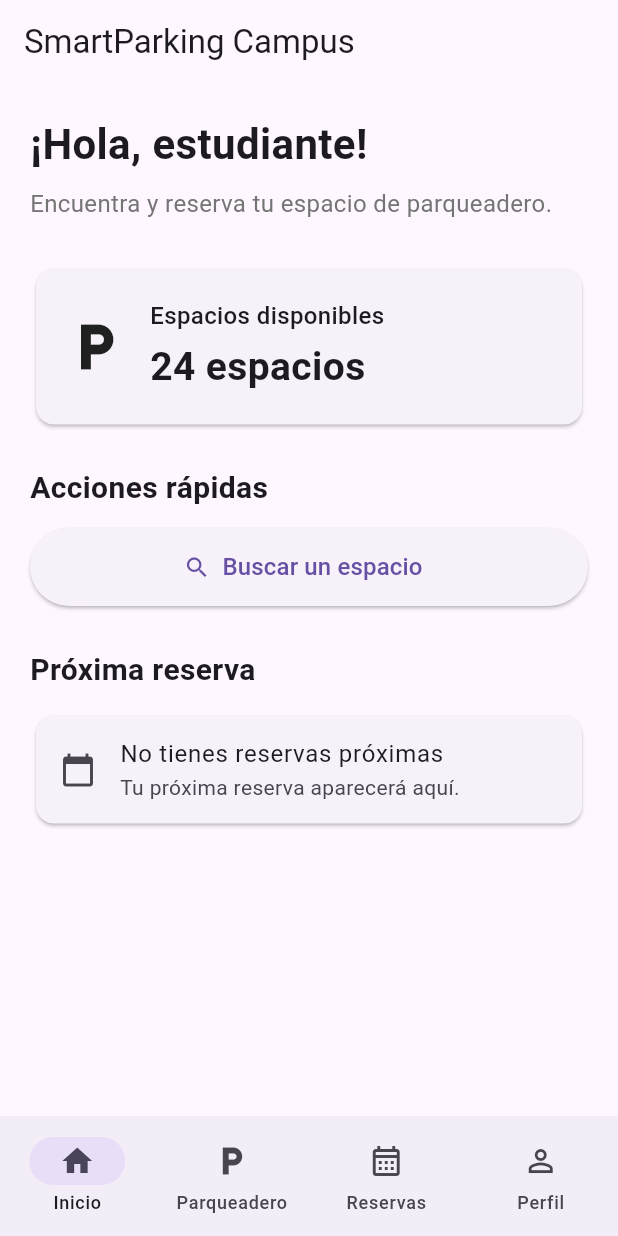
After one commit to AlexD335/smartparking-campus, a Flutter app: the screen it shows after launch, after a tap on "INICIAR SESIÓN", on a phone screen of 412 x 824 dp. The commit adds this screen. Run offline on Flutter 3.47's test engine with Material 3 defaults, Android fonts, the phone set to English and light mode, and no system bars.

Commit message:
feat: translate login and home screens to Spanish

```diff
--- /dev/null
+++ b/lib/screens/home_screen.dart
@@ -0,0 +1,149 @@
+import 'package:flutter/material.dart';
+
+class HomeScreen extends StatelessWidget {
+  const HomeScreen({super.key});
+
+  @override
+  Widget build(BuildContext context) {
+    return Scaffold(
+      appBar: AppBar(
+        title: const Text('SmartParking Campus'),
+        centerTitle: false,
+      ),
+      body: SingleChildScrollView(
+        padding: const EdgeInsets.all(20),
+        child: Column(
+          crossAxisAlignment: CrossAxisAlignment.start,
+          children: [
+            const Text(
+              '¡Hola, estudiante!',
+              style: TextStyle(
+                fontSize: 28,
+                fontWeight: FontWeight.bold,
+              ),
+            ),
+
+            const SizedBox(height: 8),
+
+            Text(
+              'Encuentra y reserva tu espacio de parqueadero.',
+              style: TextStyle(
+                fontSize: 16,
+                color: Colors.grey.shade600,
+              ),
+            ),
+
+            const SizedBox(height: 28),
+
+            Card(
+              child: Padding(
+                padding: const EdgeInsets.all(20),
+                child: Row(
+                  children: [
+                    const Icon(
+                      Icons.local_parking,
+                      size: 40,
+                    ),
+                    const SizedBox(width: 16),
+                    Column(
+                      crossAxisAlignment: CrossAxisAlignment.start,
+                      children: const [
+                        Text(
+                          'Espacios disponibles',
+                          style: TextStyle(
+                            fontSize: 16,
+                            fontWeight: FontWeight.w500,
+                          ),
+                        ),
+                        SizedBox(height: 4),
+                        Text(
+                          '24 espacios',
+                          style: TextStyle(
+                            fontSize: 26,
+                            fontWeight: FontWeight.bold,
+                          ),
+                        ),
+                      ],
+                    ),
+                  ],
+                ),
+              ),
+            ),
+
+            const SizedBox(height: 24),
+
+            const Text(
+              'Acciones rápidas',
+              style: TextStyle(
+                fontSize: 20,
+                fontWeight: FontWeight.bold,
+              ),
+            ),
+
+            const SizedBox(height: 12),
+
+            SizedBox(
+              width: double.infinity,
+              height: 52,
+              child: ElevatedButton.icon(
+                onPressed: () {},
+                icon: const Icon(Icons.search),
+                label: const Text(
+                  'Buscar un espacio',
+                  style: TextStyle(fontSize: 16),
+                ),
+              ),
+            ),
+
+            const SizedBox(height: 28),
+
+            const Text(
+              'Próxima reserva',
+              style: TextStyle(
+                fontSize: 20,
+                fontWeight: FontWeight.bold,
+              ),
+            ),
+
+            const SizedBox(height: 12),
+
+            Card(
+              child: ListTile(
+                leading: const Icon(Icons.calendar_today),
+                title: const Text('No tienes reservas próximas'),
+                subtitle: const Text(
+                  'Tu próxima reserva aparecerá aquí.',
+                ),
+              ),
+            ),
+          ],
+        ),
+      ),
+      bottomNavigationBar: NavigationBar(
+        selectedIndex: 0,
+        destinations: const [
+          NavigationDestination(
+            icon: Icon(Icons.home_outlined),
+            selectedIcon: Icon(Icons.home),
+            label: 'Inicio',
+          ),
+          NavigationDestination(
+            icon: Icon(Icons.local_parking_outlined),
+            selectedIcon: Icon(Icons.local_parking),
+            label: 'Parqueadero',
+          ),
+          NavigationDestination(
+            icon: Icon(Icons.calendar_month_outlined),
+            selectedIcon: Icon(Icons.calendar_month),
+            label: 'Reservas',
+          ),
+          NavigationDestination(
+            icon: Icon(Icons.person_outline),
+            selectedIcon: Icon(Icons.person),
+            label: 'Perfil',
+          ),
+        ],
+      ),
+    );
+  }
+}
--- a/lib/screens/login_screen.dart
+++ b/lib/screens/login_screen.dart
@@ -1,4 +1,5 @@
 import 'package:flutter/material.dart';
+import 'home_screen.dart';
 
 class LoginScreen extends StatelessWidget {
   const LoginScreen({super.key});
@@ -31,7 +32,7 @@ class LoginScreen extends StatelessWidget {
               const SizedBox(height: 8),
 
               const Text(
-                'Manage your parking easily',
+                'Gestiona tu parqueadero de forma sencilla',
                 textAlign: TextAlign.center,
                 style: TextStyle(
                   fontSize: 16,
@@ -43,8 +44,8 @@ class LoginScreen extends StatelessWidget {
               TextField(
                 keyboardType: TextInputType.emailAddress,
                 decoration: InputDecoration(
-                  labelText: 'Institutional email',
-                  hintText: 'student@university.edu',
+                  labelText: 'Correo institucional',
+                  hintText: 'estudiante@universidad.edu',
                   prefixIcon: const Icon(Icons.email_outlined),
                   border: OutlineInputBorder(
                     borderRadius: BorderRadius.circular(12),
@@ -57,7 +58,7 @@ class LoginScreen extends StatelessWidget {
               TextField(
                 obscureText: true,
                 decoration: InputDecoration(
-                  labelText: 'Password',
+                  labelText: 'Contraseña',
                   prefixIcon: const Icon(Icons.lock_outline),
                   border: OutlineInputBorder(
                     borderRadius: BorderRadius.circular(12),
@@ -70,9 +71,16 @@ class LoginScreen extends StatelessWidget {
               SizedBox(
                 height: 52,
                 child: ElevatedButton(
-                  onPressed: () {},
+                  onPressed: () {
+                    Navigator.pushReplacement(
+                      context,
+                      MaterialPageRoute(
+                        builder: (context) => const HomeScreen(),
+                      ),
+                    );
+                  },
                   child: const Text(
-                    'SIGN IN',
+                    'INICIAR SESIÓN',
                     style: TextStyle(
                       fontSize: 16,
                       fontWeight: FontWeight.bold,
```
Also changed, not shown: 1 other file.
+---+
**Your goal**
The records above are to be quoted exactly, with all pictures left out.

**Response to the task**
After one commit to AlexD335/smartparking-campus, a Flutter app: the screen it shows after launch, after a tap on "INICIAR SESIÓN", on a phone screen of 412 x 824 dp. The commit adds this screen. Run offline on Flutter 3.47's test engine with Material 3 defaults, Android fonts, the phone set to English and light mode, and no system bars.

Commit message:
feat: translate login and home screens to Spanish

```diff
--- /dev/null
+++ b/lib/screens/home_screen.dart
@@ -0,0 +1,149 @@
+import 'package:flutter/material.dart';
+
+class HomeScreen extends StatelessWidget {
+  const HomeScreen({super.key});
+
+  @override
+  Widget build(BuildContext context) {
+    return Scaffold(
+      appBar: AppBar(
+        title: const Text('SmartParking Campus'),
+        centerTitle: false,
+      ),
+      body: SingleChildScrollView(
+        padding: const EdgeInsets.all(20),
+        child: Column(
+          crossAxisAlignment: CrossAxisAlignment.start,
+          children: [
+            const Text(
+              '¡Hola, estudiante!',
+              style: TextStyle(
+                fontSize: 28,
+                fontWeight: FontWeight.bold,
+              ),
+            ),
+
+            const SizedBox(height: 8),
+
+            Text(
+              'Encuentra y reserva tu espacio de parqueadero.',
+              style: TextStyle(
+                fontSize: 16,
+                color: Colors.grey.shade600,
+              ),
+            ),
+
+            const SizedBox(height: 28),
+
+            Card(
+              child: Padding(
+                padding: const EdgeInsets.all(20),
+                child: Row(
+                  children: [
+                    const Icon(
+                      Icons.local_parking,
+                      size: 40,
+                    ),
+                    const SizedBox(width: 16),
+                    Column(
+                      crossAxisAlignment: CrossAxisAlignment.start,
+                      children: const [
+                        Text(
+                          'Espacios disponibles',
+                          style: TextStyle(
+                            fontSize: 16,
+                            fontWeight: FontWeight.w500,
+                          ),
+                        ),
+                        SizedBox(height: 4),
+                        Text(
+                          '24 espacios',
+                          style: TextStyle(
+                            fontSize: 26,
+                            fontWeight: FontWeight.bold,
+                          ),
+                        ),
+                      ],
+                    ),
+                  ],
+                ),
+              ),
+            ),
+
+            const SizedBox(height: 24),
+
+            const Text(
+              'Acciones rápidas',
+              style: TextStyle(
+                fontSize: 20,
+                fontWeight: FontWeight.bold,
+              ),
+            ),
+
+            const SizedBox(height: 12),
+
+            SizedBox(
+              width: double.infinity,
+              height: 52,
+              child: ElevatedButton.icon(
+                onPressed: () {},
+                icon: const Icon(Icons.search),
+                label: const Text(
+                  'Buscar un espacio',
+                  style: TextStyle(fontSize: 16),
+                ),
+              ),
+            ),
+
+            const SizedBox(height: 28),
+
+            const Text(
+              'Próxima reserva',
+              style: TextStyle(
+                fontSize: 20,
+                fontWeight: FontWeight.bold,
+              ),
+            ),
+
+            const SizedBox(height: 12),
+
+            Card(
+              child: ListTile(
+                leading: const Icon(Icons.calendar_today),
+                title: const Text('No tienes reservas próximas'),
+                subtitle: const Text(
+                  'Tu próxima reserva aparecerá aquí.',
+                ),
+              ),
+            ),
+          ],
+        ),
+      ),
+      bottomNavigationBar: NavigationBar(
+        selectedIndex: 0,
+        destinations: const [
+          NavigationDestination(
+            icon: Icon(Icons.home_outlined),
+            selectedIcon: Icon(Icons.home),
+            label: 'Inicio',
+          ),
+          NavigationDestination(
+            icon: Icon(Icons.local_parking_outlined),
+            selectedIcon: Icon(Icons.local_parking),
+            label: 'Parqueadero',
+          ),
+          NavigationDestination(
+            icon: Icon(Icons.calendar_month_outlined),
+            selectedIcon: Icon(Icons.calendar_month),
+            label: 'Reservas',
+          ),
+          NavigationDestination(
+            icon: Icon(Icons.person_outline),
+            selectedIcon: Icon(Icons.person),
+            label: 'Perfil',
+          ),
+        ],
+      ),
+    );
+  }
+}
--- a/lib/screens/login_screen.dart
+++ b/lib/screens/login_screen.dart
@@ -1,4 +1,5 @@
 import 'package:flutter/material.dart';
+import 'home_screen.dart';
 
 class LoginScreen extends StatelessWidget {
   const LoginScreen({super.key});
@@ -31,7 +32,7 @@ class LoginScreen extends StatelessWidget {
               const SizedBox(height: 8),
 
               const Text(
-                'Manage your parking easily',
+                'Gestiona tu parqueadero de forma sencilla',
                 textAlign: TextAlign.center,
                 style: TextStyle(
                   fontSize: 16,
@@ -43,8 +44,8 @@ class LoginScreen extends StatelessWidget {
               TextField(
                 keyboardType: TextInputType.emailAddress,
                 decoration: InputDecoration(
-                  labelText: 'Institutional email',
-                  hintText: 'student@university.edu',
+                  labelText: 'Correo institucional',
+                  hintText: 'estudiante@universidad.edu',
                   prefixIcon: const Icon(Icons.email_outlined),
                   border: OutlineInputBorder(
                     borderRadius: BorderRadius.circular(12),
@@ -57,7 +58,7 @@ class LoginScreen extends StatelessWidget {
               TextField(
                 obscureText: true,
                 decoration: InputDecoration(
-                  labelText: 'Password',
+                  labelText: 'Contraseña',
                   prefixIcon: const Icon(Icons.lock_outline),
                   border: OutlineInputBorder(
                     borderRadius: BorderRadius.circular(12),
@@ -70,9 +71,16 @@ class LoginScreen extends StatelessWidget {
               SizedBox(
                 height: 52,
                 child: ElevatedButton(
-                  onPressed: () {},
+                  onPressed: () {
+                    Navigator.pushReplacement(
+                      context,
+                      MaterialPageRoute(
+                        builder: (context) => const HomeScreen(),
+                      ),
+                    );
+                  },
                   child: const Text(
-                    'SIGN IN',
+                    'INICIAR SESIÓN',
                     style: TextStyle(
                       fontSize: 16,
                       fontWeight: FontWeight.bold,
```
Also changed, not shown: 1 other file.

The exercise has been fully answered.